* WHAT IS BEING ASKED *
Repeat every record below exactly, but leave out any pictures.

* GIVEN RECORDS *
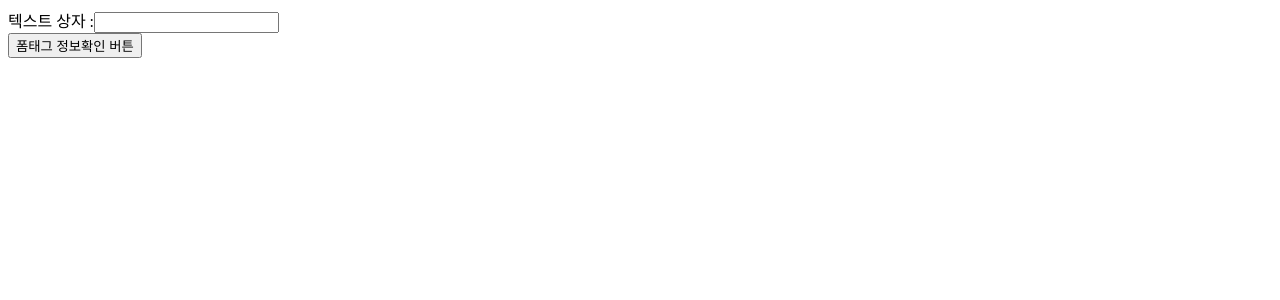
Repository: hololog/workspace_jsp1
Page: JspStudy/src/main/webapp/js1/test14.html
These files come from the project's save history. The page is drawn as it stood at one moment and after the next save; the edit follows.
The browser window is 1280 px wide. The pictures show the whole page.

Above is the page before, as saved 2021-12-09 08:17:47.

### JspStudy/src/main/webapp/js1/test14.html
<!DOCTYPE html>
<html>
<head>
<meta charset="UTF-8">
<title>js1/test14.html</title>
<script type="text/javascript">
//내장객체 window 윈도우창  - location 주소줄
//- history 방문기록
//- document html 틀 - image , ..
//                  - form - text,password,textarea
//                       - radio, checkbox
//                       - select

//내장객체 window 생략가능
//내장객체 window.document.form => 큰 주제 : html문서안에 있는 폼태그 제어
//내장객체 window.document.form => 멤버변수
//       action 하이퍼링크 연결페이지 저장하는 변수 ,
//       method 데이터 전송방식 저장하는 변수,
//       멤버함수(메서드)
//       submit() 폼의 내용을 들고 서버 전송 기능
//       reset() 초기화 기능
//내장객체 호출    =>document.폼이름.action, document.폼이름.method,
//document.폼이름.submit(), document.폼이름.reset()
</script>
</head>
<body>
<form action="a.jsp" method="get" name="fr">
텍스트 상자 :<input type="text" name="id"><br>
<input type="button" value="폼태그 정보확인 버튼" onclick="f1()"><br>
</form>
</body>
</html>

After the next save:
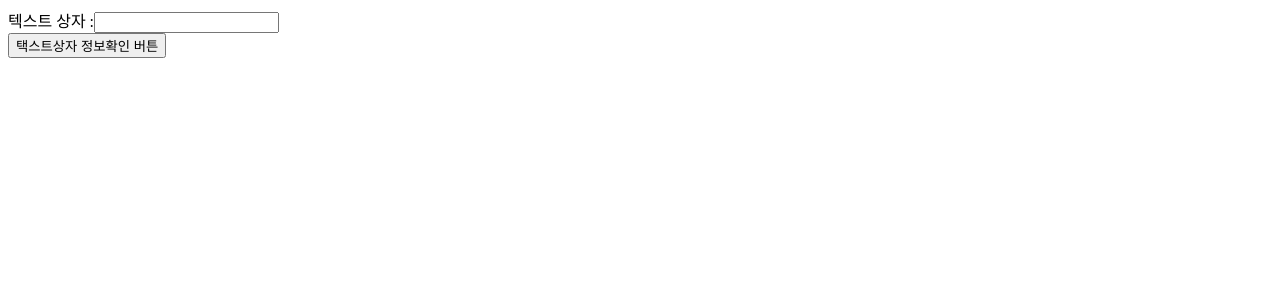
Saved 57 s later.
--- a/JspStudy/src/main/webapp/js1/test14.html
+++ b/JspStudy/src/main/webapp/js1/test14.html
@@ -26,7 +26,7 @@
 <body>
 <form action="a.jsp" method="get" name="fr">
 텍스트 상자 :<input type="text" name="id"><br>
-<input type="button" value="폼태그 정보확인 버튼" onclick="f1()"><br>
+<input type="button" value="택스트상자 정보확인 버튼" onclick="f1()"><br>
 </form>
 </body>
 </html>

* REPLY TO THE TASK *
Repository: hololog/workspace_jsp1
Page: JspStudy/src/main/webapp/js1/test14.html
These files come from the project's save history. The page is drawn as it stood at one moment and after the next save; the edit follows.
The browser window is 1280 px wide. The pictures show the whole page.

Above is the page before, as saved 2021-12-09 08:17:47.

### JspStudy/src/main/webapp/js1/test14.html
<!DOCTYPE html>
<html>
<head>
<meta charset="UTF-8">
<title>js1/test14.html</title>
<script type="text/javascript">
//내장객체 window 윈도우창  - location 주소줄
//- history 방문기록
//- document html 틀 - image , ..
//                  - form - text,password,textarea
//                       - radio, checkbox
//                       - select

//내장객체 window 생략가능
//내장객체 window.document.form => 큰 주제 : html문서안에 있는 폼태그 제어
//내장객체 window.document.form => 멤버변수
//       action 하이퍼링크 연결페이지 저장하는 변수 ,
//       method 데이터 전송방식 저장하는 변수,
//       멤버함수(메서드)
//       submit() 폼의 내용을 들고 서버 전송 기능
//       reset() 초기화 기능
//내장객체 호출    =>document.폼이름.action, document.폼이름.method,
//document.폼이름.submit(), document.폼이름.reset()
</script>
</head>
<body>
<form action="a.jsp" method="get" name="fr">
텍스트 상자 :<input type="text" name="id"><br>
<input type="button" value="폼태그 정보확인 버튼" onclick="f1()"><br>
</form>
</body>
</html>

After the next save:
Saved 57 s later.
--- a/JspStudy/src/main/webapp/js1/test14.html
+++ b/JspStudy/src/main/webapp/js1/test14.html
@@ -26,7 +26,7 @@
 <body>
 <form action="a.jsp" method="get" name="fr">
 텍스트 상자 :<input type="text" name="id"><br>
-<input type="button" value="폼태그 정보확인 버튼" onclick="f1()"><br>
+<input type="button" value="택스트상자 정보확인 버튼" onclick="f1()"><br>
 </form>
 </body>
 </html>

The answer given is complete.